How do you get your arms around the catastrophe known as Obamacare? Is it even possible? At this point, I’m not sure it is. The list of individual disasters which threaten to ruin one-sixth of the U.S. economy and what has been, up until now, the best healthcare system in the world is exhaustive, and exhausting. The examples I will identify here barely scratch the surface. First but by no means foremost, we have the supposedly new and improved HealthCare.gov. Except it’s not, even the visible part. Stories still abound of people still failing to get in or to get through the enrollment
The National Highway Traffic Safety Administration has announced a new five-year strategic plan to improve safety for elderly drivers and passengers. Although they are statistically among the safest on the road, the number of older drivers is increasing dramatically — and with it, that group´s numbers of injuries and deaths. Since 2003, the population of older adults, defined as age 65 and older, has increased by 20% and the number of licensed older drivers increased by 21% to 35 million in 2012, according to NHTSA. Last year, NHTSA reported that 5,560 people older than 65 died and 214,000 were injured
President Barack Obama’s Facebook page on Saturday posted a message honoring the dead from Pearl Harbor—accompanied by a picture of Obama descending the stairs next to the Pearl Harbor Memorial. The picture barely fits the name of the Arizona Memorial so it can frame Obama in the foreground. The post´s statement reads: Today, with solemn pride and reverence, let us remember those who fought and died at Pearl Harbor, acknowledge everyone who carried their legacy forward, and reaffirm our commitment to upholding the ideals for which they served. President Obama The Obama Administration´s current shipbuilding plan shrinks the size of
Barack Obama did not tell the whole story this autumn when he tried to make the case that Bashar al-Assad was responsible for the chemical weapons attack near Damascus on 21 August. In some instances, he omitted important intelligence, and in others he presented assumptions as facts. Most significant, he failed to acknowledge something known to the US intelligence community: that the Syrian army is not the only party in the country’s civil war with access to sarin, the nerve agent that a UN study concluded – without assessing responsibility – had been used in the rocket attack.
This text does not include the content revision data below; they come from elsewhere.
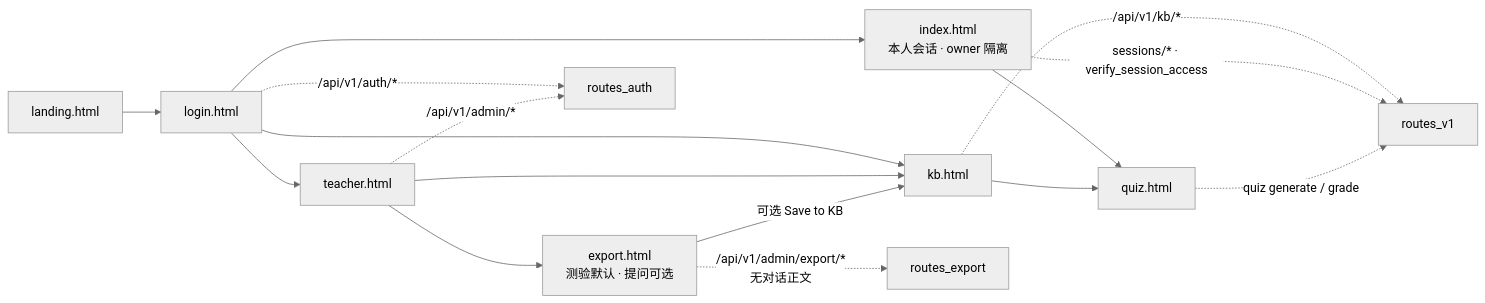
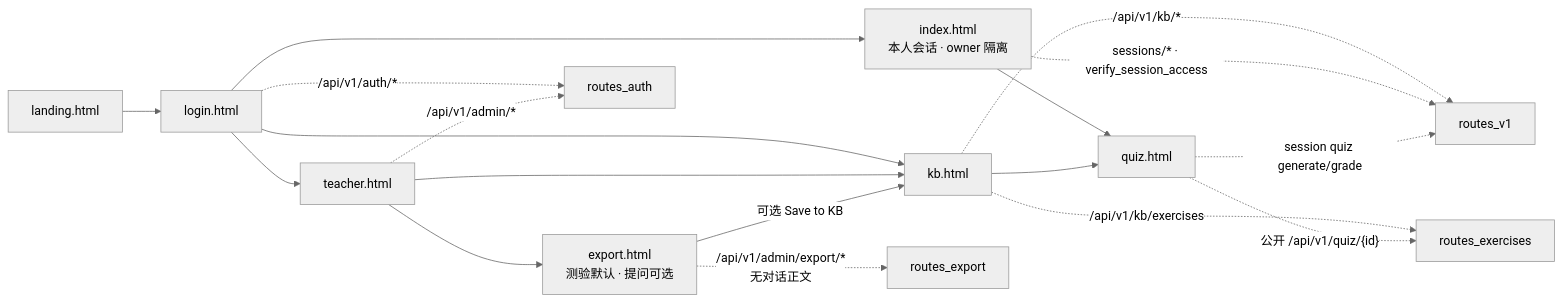
Before and after one commit to JinYue-star/ForRag: the seventh of 7 diagrams in docs/architecture.md, drawn with Mermaid (neutral theme). The commit also changed other lines of this file and 94 other files, not shown here.

````diff
--- a/docs/architecture.md
+++ b/docs/architecture.md
@@ -471,19 +510,21 @@
 ```mermaid
 flowchart LR
   landing["landing.html"] --> login["login.html"]
   login --> teacher["teacher.html"]
   login --> index["index.html<br/>本人会话 · owner 隔离"]
   login --> kb["kb.html"]
   teacher --> export["export.html<br/>测验默认 · 提问可选"]
   teacher --> kb
   index --> quiz["quiz.html"]
   kb --> quiz
   export -->|"可选 Save to KB"| kb
 
   login -.->|"/api/v1/auth/*"| routes_auth
   teacher -.->|"/api/v1/admin/*"| routes_auth
   export -.->|"/api/v1/admin/export/*<br/>无对话正文"| routes_export
   kb -.->|"/api/v1/kb/*"| routes_v1
+  kb -.->|"/api/v1/kb/exercises"| routes_exercises
   index -.->|"sessions/* · verify_session_access"| routes_v1
-  quiz -.->|"quiz generate / grade"| routes_v1
+  quiz -.->|"session quiz generate/grade"| routes_v1
+  quiz -.->|"公开 /api/v1/quiz/{id}"| routes_exercises
 ```
````
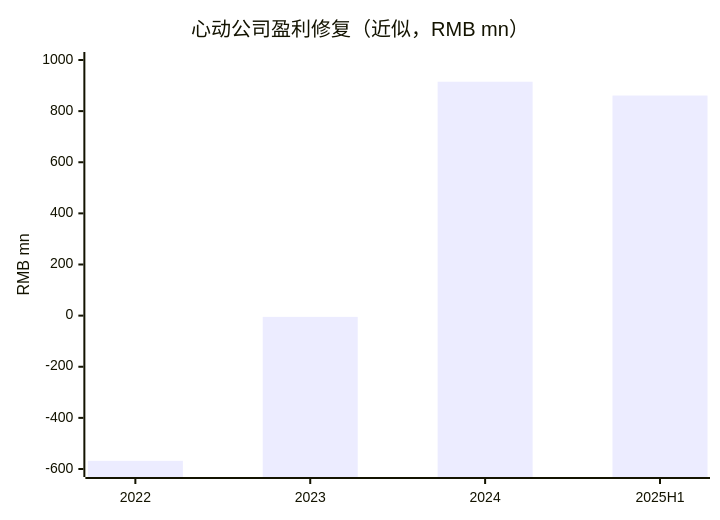
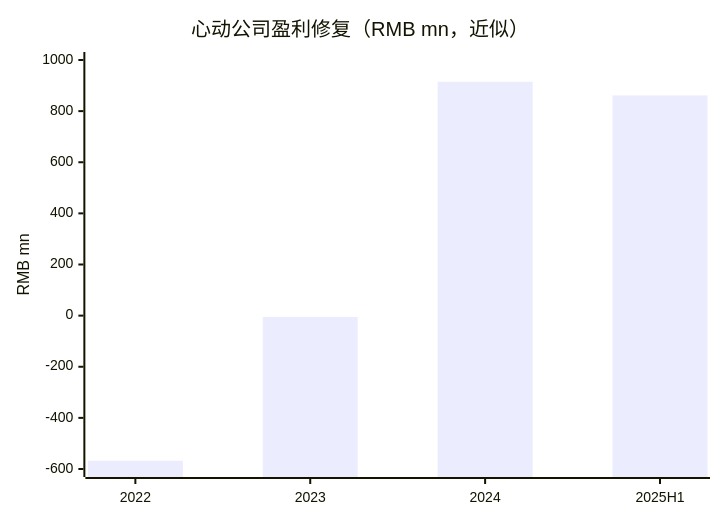
The first of 2 diagrams in xindong.md (z10g/stock_analysis), drawn with Mermaid before and after one commit. The commit also changed other lines of this file and 2 other files, not shown here.

````diff
--- a/xindong.md
+++ b/xindong.md
@@ -27,7 +27,7 @@
 ```mermaid
 xychart-beta
-  title "心动公司盈利修复（近似，RMB mn）"
+  title "心动公司盈利修复（RMB mn，近似）"
   x-axis [2022, 2023, 2024, 2025H1]
   y-axis "RMB mn" -600 --> 1000
-  bar [-568, -5, 915, 861]
+  bar [-567.9, -5.2, 914.8, 861.4]
 ```
````
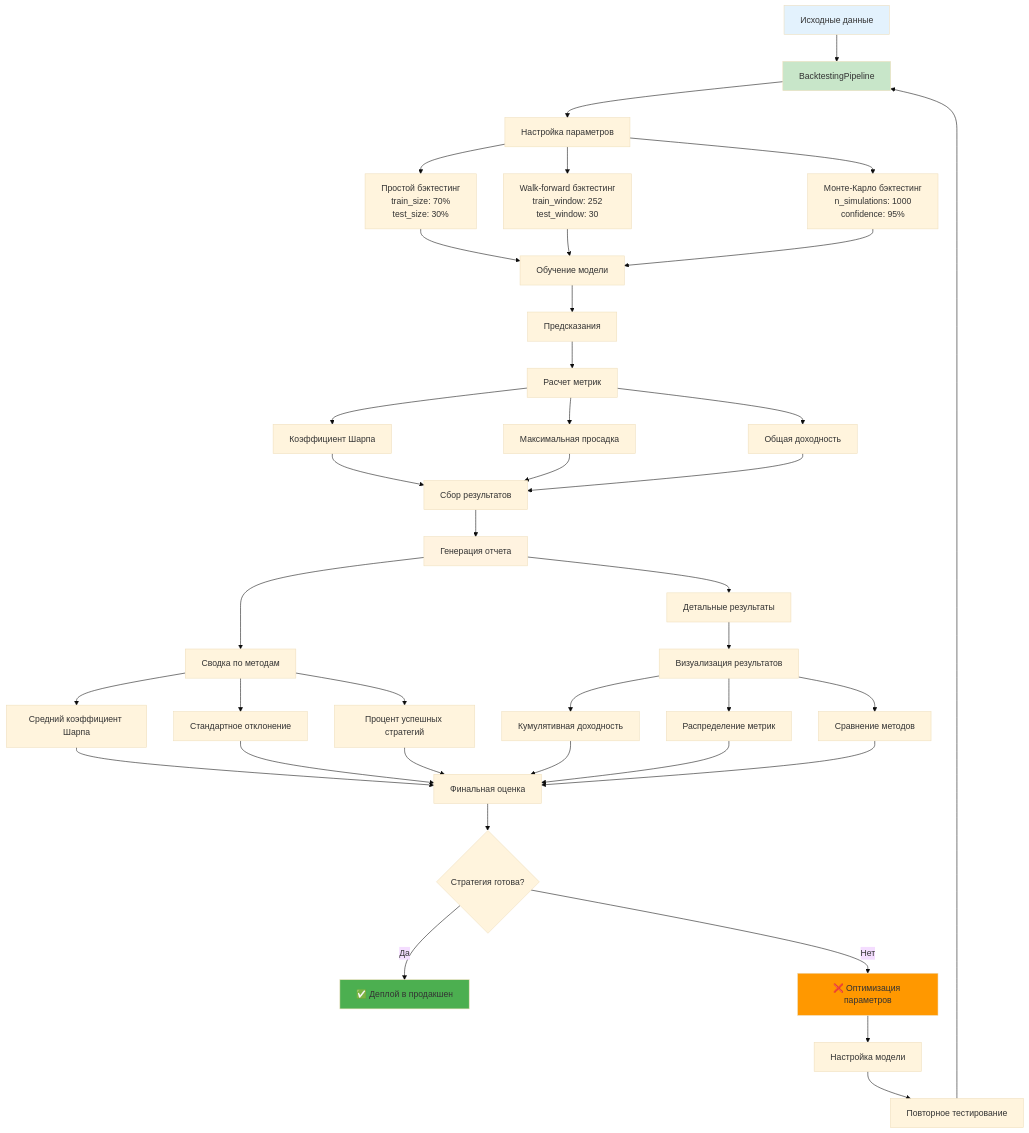
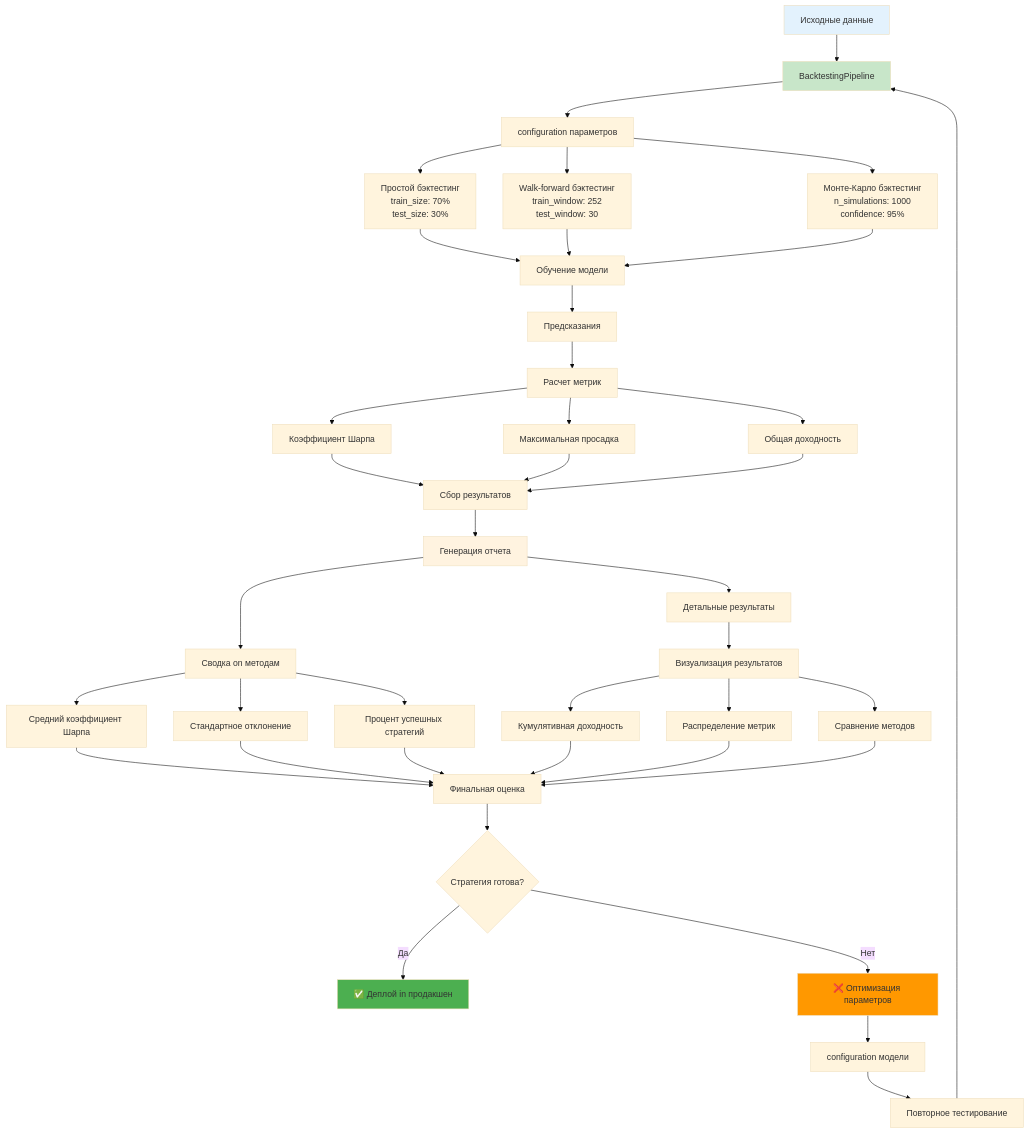
The ninth of 9 diagrams in docs/automl/gluon/29_backtesting_methods.md (NeoZorK/neozork-hld-prediction), drawn with Mermaid (base theme) before and after one commit. The commit also changed other lines of this file and 19 other files, not shown here.

````diff
--- a/docs/automl/gluon/29_backtesting_methods.md
+++ b/docs/automl/gluon/29_backtesting_methods.md
@@ -3393,58 +3393,58 @@
 ```mermaid
 graph TD
-    A[Исходные данные] --> B[BacktestingPipeline]
-    B --> C[Настройка параметров]
-    
-    C --> D[Простой бэктестинг<br/>train_size: 70%<br/>test_size: 30%]
-    C --> E[Walk-forward бэктестинг<br/>train_window: 252<br/>test_window: 30]
-    C --> F[Монте-Карло бэктестинг<br/>n_simulations: 1000<br/>confidence: 95%]
-    
-    D --> G[Обучение модели]
-    E --> G
-    F --> G
-    
-    G --> H[Предсказания]
-    H --> I[Расчет метрик]
-    
-    I --> J[Коэффициент Шарпа]
-    I --> K[Максимальная просадка]
-    I --> L[Общая доходность]
-    
-    J --> M[Сбор результатов]
-    K --> M
-    L --> M
-    
-    M --> N[Генерация отчета]
-    N --> O[Сводка по методам]
-    N --> P[Детальные результаты]
-    
-    O --> Q[Средний коэффициент Шарпа]
-    O --> R[Стандартное отклонение]
-    O --> S[Процент успешных стратегий]
-    
-    P --> T[Визуализация результатов]
-    T --> U[Кумулятивная доходность]
-    T --> V[Распределение метрик]
-    T --> W[Сравнение методов]
-    
-    Q --> X[Финальная оценка]
-    R --> X
-    S --> X
-    U --> X
-    V --> X
-    W --> X
-    
-    X --> Y{Стратегия готова?}
-    Y -->|Да| Z[✅ Деплой в продакшен]
-    Y -->|Нет| AA[❌ Оптимизация параметров]
-    
-    AA --> BB[Настройка модели]
-    BB --> CC[Повторное тестирование]
-    CC --> B
-    
-    style A fill:#e3f2fd
-    style B fill:#c8e6c9
-    style N fill:#fff3e0
-    style Z fill:#4caf50
-    style AA fill:#ff9800
+ A[Исходные данные] --> B[BacktestingPipeline]
+ B --> C[configuration параметров]
+
+ C --> D[Простой бэктестинг<br/>train_size: 70%<br/>test_size: 30%]
+ C --> E[Walk-forward бэктестинг<br/>train_window: 252<br/>test_window: 30]
+ C --> F[Монте-Карло бэктестинг<br/>n_simulations: 1000<br/>confidence: 95%]
+
+ D --> G[Обучение модели]
+ E --> G
+ F --> G
+
+ G --> H[Предсказания]
+ H --> I[Расчет метрик]
+
+ I --> J[Коэффициент Шарпа]
+ I --> K[Максимальная просадка]
+ I --> L[Общая доходность]
+
+ J --> M[Сбор результатов]
+ K --> M
+ L --> M
+
+ M --> N[Генерация отчета]
+ N --> O[Сводка on методам]
+ N --> P[Детальные результаты]
+
+ O --> Q[Средний коэффициент Шарпа]
+ O --> R[Стандартное отклонение]
+ O --> S[Процент успешных стратегий]
+
+ P --> T[Визуализация результатов]
+ T --> U[Кумулятивная доходность]
+ T --> V[Распределение метрик]
+ T --> W[Сравнение методов]
+
+ Q --> X[Финальная оценка]
+ R --> X
+ S --> X
+ U --> X
+ V --> X
+ W --> X
+
+ X --> Y{Стратегия готова?}
+ Y -->|Да| Z[✅ Деплой in продакшен]
+ Y -->|Нет| AA[❌ Оптимизация параметров]
+
+ AA --> BB[configuration модели]
+ BB --> CC[Повторное тестирование]
+ CC --> B
+
+ style A fill:#e3f2fd
+ style B fill:#c8e6c9
+ style N fill:#fff3e0
+ style Z fill:#4caf50
+ style AA fill:#ff9800
 ```
````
In the months before the attack,
Dr. Ezekiel Emanuel, the hapless, goalpost-shifting so-called "architect" of Obamacare, told Fox News´ Chris Wallace on Fox News Sunday that President Barack Obama´s promise "if you like your doctor, you can keep your doctor" was absolutely true--with one important caveat: if you like your doctor, "you can pay for it." Wallace grilled Dr. Emanuel, challenging his false claims that California´s enrollment was keeping pace with the percentage of the young population necessary to keep the system afloat, and pointing out that the president´s promise on doctors would collapse once people lost their insurance or their
The U.S. isn´t called "America the Beautiful" for nothing. Each year, millions of tourists come from home and abroad to see the country´s majestic landscape and iconic sites, from the Grand Canyon to the Statue of Liberty. But there are also cool, quirky attractions, like Vermont´s Ben & Jerry´s Factory and Tennessee´s Graceland, the former home of Rock and Roll King Elvis Presley. From California to New York and everywhere in between, the country is chock-full of incredible attractions that keep luring in visitors. Here are the best tourist attractions in every state.